Research from the Greenlining Institute has found that minority-led organizations get less money from foundations than white-led organizations. And anecdotal evidence suggests that this pattern is as bad, if not worse, for social-change organizations led by blacks.

Much of the work being done to propel Black Lives Matter forward has been carried out by newly created groups with limited funds and borrowed or volunteer staff, as well as older black-led social-justice groups that are already strapped for money. Philanthropy can help make the most of this moment by ensuring that black-led social-change groups are well supported.

Some grant makers, like the North Star Fund, the Liberty Hill Fund, Resource Generation, and others, have explicitly dedicated resources to support black-led grass-roots groups organizing to push for greater police accountability and other changes that will reduce violence and improve safety. Similarly, the Hill-Snowdon Foundation recently launched the Making Black Lives Matter Initiative, a three-year project that seeks to build the kind of long-term institutional and political power that the black community needs to achieve real racial justice.
Our focus on black-led organizing groups is an essential piece of building the organizations, leaders, and activists who will not just do the work today, but will lead future efforts to push for changes that will allow all black Americans to thrive.

We are dedicating $900,000 in new funds over the next three years for grants to support black-led organizing, as well as leadership development for black organizers and in-person meetings at which black social-change leaders can strategize on next steps.

This investment is significant for our foundation and represents almost a one-percent increase in our payout for 2015 and a 20-percent increase in our grants budget over the next three years. Hill-Snowdon’s trustees believe this opportunity demonstrates exactly why foundations have endowments: so they can seize on historic moments like this.

But it’s not enough for each foundation to demonstrate the courage to spend more. We must also join forces with other philanthropies to better coordinate and align our grant making for racial justice for the black community

That’s why we are working with the Association of Black Foundation Executives to create a network of grant makers to coordinate our grant-making efforts and maximize our impact on a range of racial justice issues affecting blacks. We invite our colleagues to join us.

Philanthropy needs to do more to make black lives matter in this historic moment. This includes:

Understanding and acknowledging how structural racism limits the possibilities of those in the black community and defines many of the social, institutional, political, economic, and cultural norms of American society.
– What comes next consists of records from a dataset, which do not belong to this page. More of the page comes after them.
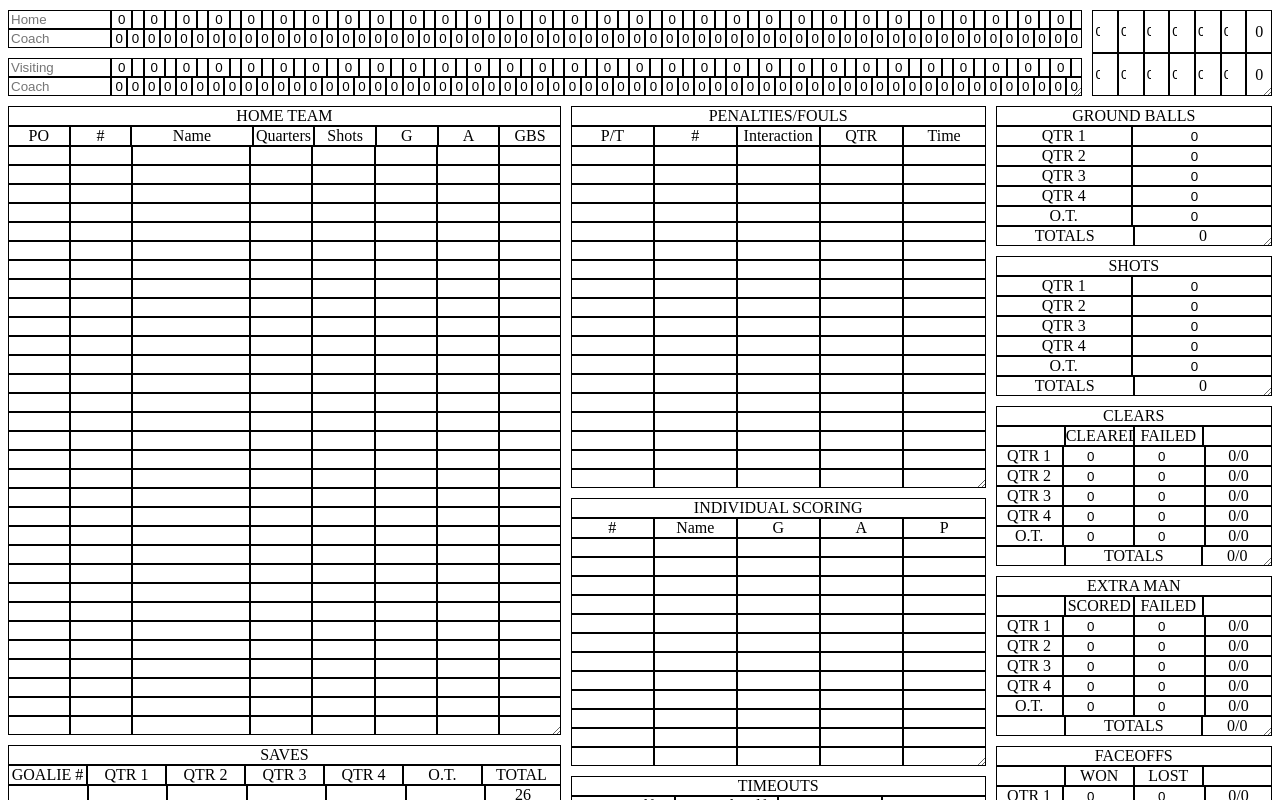
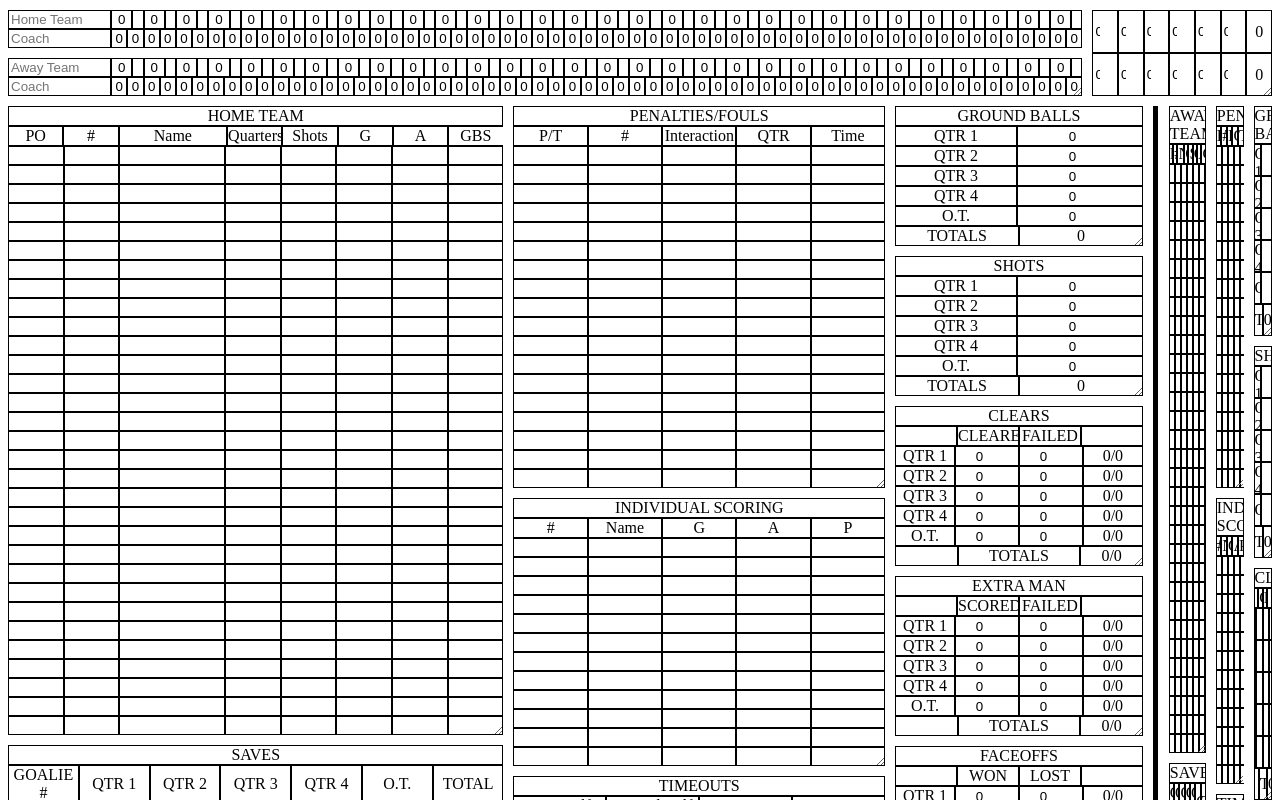
Before and after one commit to RoboRobert/CS499-Group1b, a SvelteKit app: page /run/1 in a window 1280 px wide. Shown: the top 800 px of the page. Built offline with nearby package versions, Linux system fonts and the light colour scheme.

Commit message:
trying to allow props to be reused for both sides, fun CSS animation

```diff
--- a/src/lib/components/scoresheet/Header/Header.svelte
+++ b/src/lib/components/scoresheet/Header/Header.svelte
@@ -9,7 +9,7 @@
 <div class="testRow">
     <div class="outer">
         <div class="innerRow">
-            <input class="field bigField" type="text" placeholder="Home">
+            <input class="field bigField" type="text" placeholder="Home Team">
             {#each Array(numGoals) as attempt, i}
                 <div class="boxes">
                     <input class="field" style="flex:3" type="text" bind:value={homeGoalTrack[i].time}>
@@ -27,7 +27,7 @@
             {/each}
         </div>
         <div class="innerRow">
-            <input class="field bigField" type="text" placeholder="Visiting">
+            <input class="field bigField" type="text" placeholder="Away Team">
             {#each Array(numGoals) as attempt, i}
             <div class="boxes">
                 <input class="field" style="flex:3" type="text" bind:value={awayGoalTrack[i].time}>
--- a/src/lib/components/scoresheet/Stats/Clears.svelte
+++ b/src/lib/components/scoresheet/Stats/Clears.svelte
@@ -1,5 +1,12 @@
 <script lang="ts">
     import { homeClears, awayClears } from "../data.svelte";
+
+    export let teamType:string;
+
+    let team = homeClears;
+    if(teamType == "AWAY") {
+        team = awayClears;
+    }
 </script>
 
 <div class="outer">
@@ -13,38 +20,38 @@
         </div>
         <div class="innerRow">
             <div class="rowBox">QTR 1</div>
-            <input class="field" type="number" bind:value={homeClears[0].won}>
-            <input class="field" type="number" bind:value={homeClears[0].lost}>
-            <div class="rowBox">{homeClears[0].won}/{homeClears[0].lost + homeClears[0].won}</div>
+            <input class="field" type="number" bind:value={team[0].won}>
+            <input class="field" type="number" bind:value={team[0].lost}>
+            <div class="rowBox">{team[0].won}/{team[0].lost + team[0].won}</div>
         </div>
         <div class="innerRow">
             <div class="rowBox">QTR 2</div>
-            <input class="field" type="number" bind:value={homeClears[1].won}>
-            <input class="field" type="number" bind:value={homeClears[1].lost}>
-            <div class="rowBox">{homeClears[1].won}/{homeClears[1].lost + homeClears[1].won}</div>
+            <input class="field" type="number" bind:value={team[1].won}>
+            <input class="field" type="number" bind:value={team[1].lost}>
+            <div class="rowBox">{team[1].won}/{team[1].lost + team[1].won}</div>
         </div>
         <div class="innerRow">
             <div class="rowBox">QTR 3</div>
-            <input class="field" type="number" bind:value={homeClears[2].won}>
-            <input class="field" type="number" bind:value={homeClears[2].lost}>
-            <div class="rowBox">{homeClears[2].won}/{homeClears[2].lost + homeClears[2].won}</div>
+            <input class="field" type="number" bind:value={team[2].won}>
+            <input class="field" type="number" bind:value={team[2].lost}>
+            <div class="rowBox">{team[2].won}/{team[2].lost + team[2].won}</div>
         </div>
         <div class="innerRow">
             <div class="rowBox">QTR 4</div>
-            <input class="field" type="number" bind:value={homeClears[3].won}>
-            <input class="field" type="number" bind:value={homeClears[3].lost}>
-            <div class="rowBox">{homeClears[3].won}/{homeClears[3].lost + homeClears[3].won}</div>
+            <input class="field" type="number" bind:value={team[3].won}>
+            <input class="field" type="number" bind:value={team[3].lost}>
+            <div class="rowBox">{team[3].won}/{team[3].lost + team[3].won}</div>
         </div>
         <div class="innerRow">
             <div class="rowBox">O.T.</div>
-            <input class="field" type="number" bind:value={homeClears[4].won}>
-            <input class="field" type="number" bind:value={homeClears[4].lost}>
-            <div class="rowBox">{homeClears[4].won}/{homeClears[4].lost + homeClears[4].won}</div>
+            <input class="field" type="number" bind:value={team[4].won}>
+            <input class="field" type="number" bind:value={team[4].lost}>
+            <div class="rowBox">{team[4].won}/{team[4].lost + team[4].won}</div>
         </div>
         <div class="innerRow">
             <div class="rowBox"></div>
             <div class="rowBox" style="flex:2">TOTALS</div>
-            <div class="rowBox">{homeClears.reduce((sum, clear) => sum + clear.won,0)}/{homeClears.reduce((sum, clear) => sum + clear.won + clear.lost,0)}</div>
+            <div class="rowBox">{team.reduce((sum, clear) => sum + clear.won,0)}/{team.reduce((sum, clear) => sum + clear.won + clear.lost,0)}</div>
         </div>
     </div>
 </div>
--- a/src/lib/components/scoresheet/Team.svelte
+++ b/src/lib/components/scoresheet/Team.svelte
@@ -2,9 +2,11 @@
     import Player from "./Player.svelte";
 
     let numPlayers = 31;
+
+    export let side: string;
 </script>
 <div class="outer">
-    <div class="headerBox">HOME TEAM</div>
+    <div class="headerBox">{side}</div>
     <div class="headerRow">
         <div class="rowBox">PO</div>
         <div class="rowBox">#</div>
--- a/src/lib/components/scoresheet/data.svelte.ts
+++ b/src/lib/components/scoresheet/data.svelte.ts
@@ -1,11 +1,11 @@
-interface Goal {
+export interface Goal {
     time: number,
     type: string,
     main: number,
     assist: number,
 }
 
-interface Stat {
+export interface Stat {
     won:number,
     lost:number
 }
--- a/src/routes/run/[slug]/+page.svelte
+++ b/src/routes/run/[slug]/+page.svelte
@@ -9,15 +9,35 @@
     import Shots from "$lib/components/scoresheet/Stats/Shots.svelte";
     import Team from "$lib/components/scoresheet/Team.svelte";
     import Timeouts from "$lib/components/scoresheet/Timeouts.svelte";
-    import "$lib/components/scoresheet/scoresheet.css"
+    import "$lib/components/scoresheet/scoresheet.css";
     import Header from "$lib/components/scoresheet/Header/Header.svelte";
+
+    let leftSheet: HTMLElement;
+    let rightSheet: HTMLElement;
+
+    let leftCover: HTMLElement;
+    let rightCover: HTMLElement;
+
+    // Swaps which team sheet is maximized.
+    function swap() {
+        rightSheet.classList.toggle("maximized");
+        leftSheet.classList.toggle("maximized");
+        leftCover.classList.toggle("inactive");
+        rightCover.classList.toggle("inactive");
+    }
 </script>
 
+<div class="main">
     <Header></Header>
-
-<div class="columns">
+    <div class="sheets">
+        <div class="columns maximized" bind:this={leftSheet}>
+            <div
+                class="cover inactive"
+                bind:this={leftCover}
+                on:pointerup={swap}
+            ></div>
             <div class="column">
-        <Team></Team>
+                <Team side={"HOME TEAM"}></Team>
                 <Saves></Saves>
             </div>
             <div class="column">
@@ -28,22 +48,96 @@
             <div class="column">
                 <GroundBalls></GroundBalls>
                 <Shots></Shots>
-        <Clears></Clears>
+                <Clears teamType={"HOME"}></Clears>
                 <ExtraMan></ExtraMan>
                 <Faceoffs></Faceoffs>
             </div>
         </div>
 
+        <div class="verticalLine"></div>
+
+        <div class="columns" bind:this={rightSheet}>
+            <div class="cover" bind:this={rightCover} on:pointerup={swap}></div>
+            <div class="column">
+                <Team side={"AWAY TEAM"}></Team>
+                <Saves></Saves>
+            </div>
+            <div class="column">
+                <Penalties></Penalties>
+                <Scoring></Scoring>
+                <Timeouts></Timeouts>
+            </div>
+            <div class="column">
+                <GroundBalls></GroundBalls>
+                <Shots></Shots>
+                <Clears teamType={"HOME"}></Clears>
+                <ExtraMan></ExtraMan>
+                <Faceoffs></Faceoffs>
+            </div>
+        </div>
+    </div>
+</div>
+
 <style>
+    .main {
+        max-height: 98vh;
+        min-height:0;
+        /* overflow:hidden; */
+    }
+
+    .sheets {
+        display: flex;
+        flex-direction: row;
+        min-height:0;
+    }
+
     .column {
-        display:flex;
+        display: flex;
         flex-direction: column;
+        min-height:0;
     }
 
     .columns {
-        display:grid;
-        grid-template-columns: minmax(0,2fr) minmax(0,1.5fr) minmax(0,1fr);
-        width:100%;
+        flex: 1;
+        position: relative;
+        display: grid;
+        grid-template-columns: minmax(0, 2fr) minmax(0, 1.5fr) minmax(0, 1fr);
         gap: 10px;
+        min-height:0;
+        resize:both;
+        overflow:hidden;
+    }
+
+    .verticalLine {
+        margin-left: 10px;
+        margin-right: 10px;
+        margin-bottom:10px;
+        border-left: thick solid black;
+        min-height: 100%;
+        width: 1px;
+    }
+
+    @keyframes makeMax {
+        100% {
+            flex: 11;
+        }
+    }
+
+    .maximized {
+        animation: makeMax 1s forwards;
+    }
+
+    .cover {
+        opacity: 50%;
+        position: absolute;
+        inset: 0;
+    }
+
+    .inactive {
+        pointer-events: none;
+    }
+
+    .cover:hover {
+        background-color: black;
     }
 </style>
```
Lines whose indentation alone changed are shown as unchanged.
This understanding will make it clear why it’s imperative to focus on changing structures — and especially to focus on ways of ensuring that blacks gain the power they need to push for substantive and lasting change.
Making a commitment to make black lives matter by adopting a racial-equity lens for grant making in black communities. Grant makers should pay attention to race while analyzing programs, seeking solutions, and defining success.
Ending the funding inequities for black-led groups, especially black-led social-change and racial-justice organizations. Some of the imbalance in grant making may stem from unconscious bias. Imbalance also may result from a Catch-22 situation: Foundations want to support high-performing organizations, but that is a tough standard to meet when black-led nonprofits have received just crumbs from the grant-making table.
The nation is at a pivotal crossroads in its centuries-long struggle to confront and eradicate structural racism. The shocking events and subsequent organizing in the past year have helped lift up the veil to expose the pernicious and persistent impact of structural racism. Philanthropy’s challenge is to not look away, but to look deeper, and to act with courage and conviction. We must cultivate a commitment to making black lives matter, so that the black community and, indeed, the entire nation can thrive.